Here are our top tips to start the medicare and retirement planning conversation:
- Encourage, not discourage – Employers are prohibited from discouraging employees from enrolling in their group health plan based on their eligibility for Medicare, which sounds pretty reasonable. However, that means that any conversation regarding electing only Medicare and moving off of the employer health plan needs to be framed in a certain way. The goal is to ensure your employees know that they can absolutely remain on their current plan (as long as they are employed) and your talk is only to make sure they know their options.

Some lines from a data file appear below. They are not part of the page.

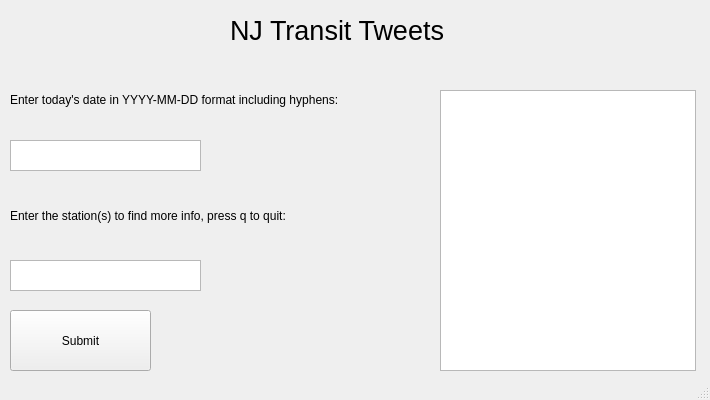
This is ui/NJTransitTweetsUi.ui in SamCadet/NJTransitTweets as Qt 5 draws it before an edit. The edited form follows.
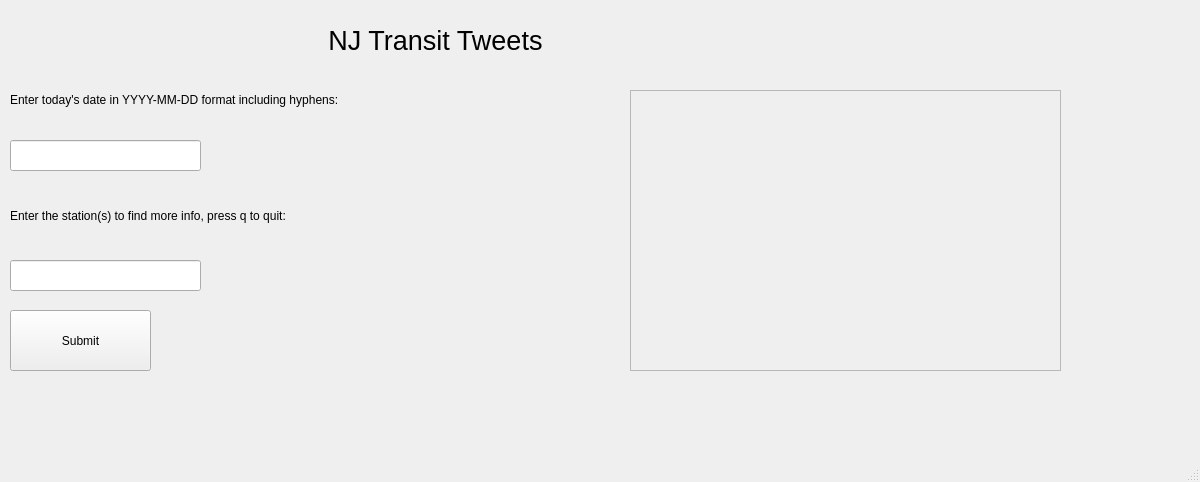
This is the edited form.

```diff
--- a/ui/NJTransitTweetsUi.ui
+++ b/ui/NJTransitTweetsUi.ui
@@ -6,46 +6,26 @@
    <rect>
     <x>0</x>
     <y>0</y>
-    <width>710</width>
-    <height>400</height>
+    <width>1200</width>
+    <height>482</height>
    </rect>
   </property>
   <property name="minimumSize">
    <size>
-    <width>710</width>
-    <height>400</height>
+    <width>1200</width>
+    <height>450</height>
    </size>
   </property>
   <property name="windowTitle">
    <string>MainWindow</string>
   </property>
   <widget class="QWidget" name="centralwidget">
-   <widget class="QPlainTextEdit" name="dateTextEdit">
-    <property name="geometry">
-     <rect>
-      <x>10</x>
-      <y>140</y>
-      <width>191</width>
-      <height>31</height>
-     </rect>
-    </property>
-   </widget>
-   <widget class="QPlainTextEdit" name="stationTextEdit">
-    <property name="geometry">
-     <rect>
-      <x>10</x>
-      <y>260</y>
-      <width>191</width>
-      <height>31</height>
-     </rect>
-    </property>
-   </widget>
    <widget class="QLabel" name="dateLabel">
     <property name="geometry">
      <rect>
       <x>10</x>
       <y>80</y>
-      <width>360</width>
+      <width>600</width>
       <height>41</height>
      </rect>
     </property>
@@ -58,7 +38,7 @@
      <rect>
       <x>10</x>
       <y>200</y>
-      <width>360</width>
+      <width>600</width>
       <height>31</height>
      </rect>
     </property>
@@ -82,9 +62,9 @@
    <widget class="QLabel" name="NJTransitTweetsLabel">
     <property name="geometry">
      <rect>
-      <x>230</x>
-      <y>0</y>
-      <width>231</width>
+      <x>170</x>
+      <y>10</y>
+      <width>531</width>
       <height>61</height>
      </rect>
     </property>
@@ -94,18 +74,51 @@
      </font>
     </property>
     <property name="text">
-     <string>NJ Transit Tweets</string>
+     <string>&lt;html&gt;&lt;head/&gt;&lt;body&gt;&lt;p align=&quot;center&quot;&gt;NJ Transit Tweets&lt;/p&gt;&lt;/body&gt;&lt;/html&gt;</string>
     </property>
    </widget>
-   <widget class="QListView" name="tweetListView">
+   <widget class="QLineEdit" name="dateTextEdit">
     <property name="geometry">
      <rect>
-      <x>440</x>
+      <x>10</x>
+      <y>140</y>
+      <width>191</width>
+      <height>31</height>
+     </rect>
+    </property>
+   </widget>
+   <widget class="QLineEdit" name="stationTextEdit">
+    <property name="geometry">
+     <rect>
+      <x>10</x>
+      <y>260</y>
+      <width>191</width>
+      <height>31</height>
+     </rect>
+    </property>
+   </widget>
+   <widget class="QScrollArea" name="tweetScrollArea">
+    <property name="geometry">
+     <rect>
+      <x>630</x>
       <y>90</y>
-      <width>256</width>
+      <width>431</width>
       <height>281</height>
      </rect>
     </property>
+    <property name="widgetResizable">
+     <bool>true</bool>
+    </property>
+    <widget class="QWidget" name="scrollAreaWidgetContents_2">
+     <property name="geometry">
+      <rect>
+       <x>0</x>
+       <y>0</y>
+       <width>427</width>
+       <height>277</height>
+      </rect>
+     </property>
+    </widget>
    </widget>
   </widget>
   <widget class="QMenuBar" name="menubar">
```
Left out of the diff: 2 changed lines with no effect on the pictures.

- No incentives – Many employers offer a small cash payment to employees who decide not to elect health coverage through their employer. As long as those payments are within ACA limits, that is a completely acceptable practice. Keep in mind, when you have Medicare-eligible employees, that practice can land you in some hot water. Even if you offer those payments evenly to all employees, offering money to Medicare-eligible workers who do not elect your employer health plan will leave you liable for significant penalties. How significant? $5,000 per participant.
- Know your plans – If it really is better for employee to forego your employer health plan, great! You’ve saved both your employee and the company money and ensured your employee receives the best health plan available to them. However, you need to ensure you’re providing your employee with accurate information. If your employee decides to switch to Medicare as their sole health plan provider, they need to do it entirely based on accurate information. If they decide to make the switch based on misinformation, you’re liable for the same penalties. Employers must notify their Medicare Part D-eligible plan participants by October whether their prescription drug coverage is creditable or non-creditable. Since you’ll be reviewing your plans anyway, use that time to compare your plan coverage to Medicare in your area.
The decision to educate your employees on Medicare options is easy. Your challenge will be the delivery; to accurately (and legally!) guide them through their options.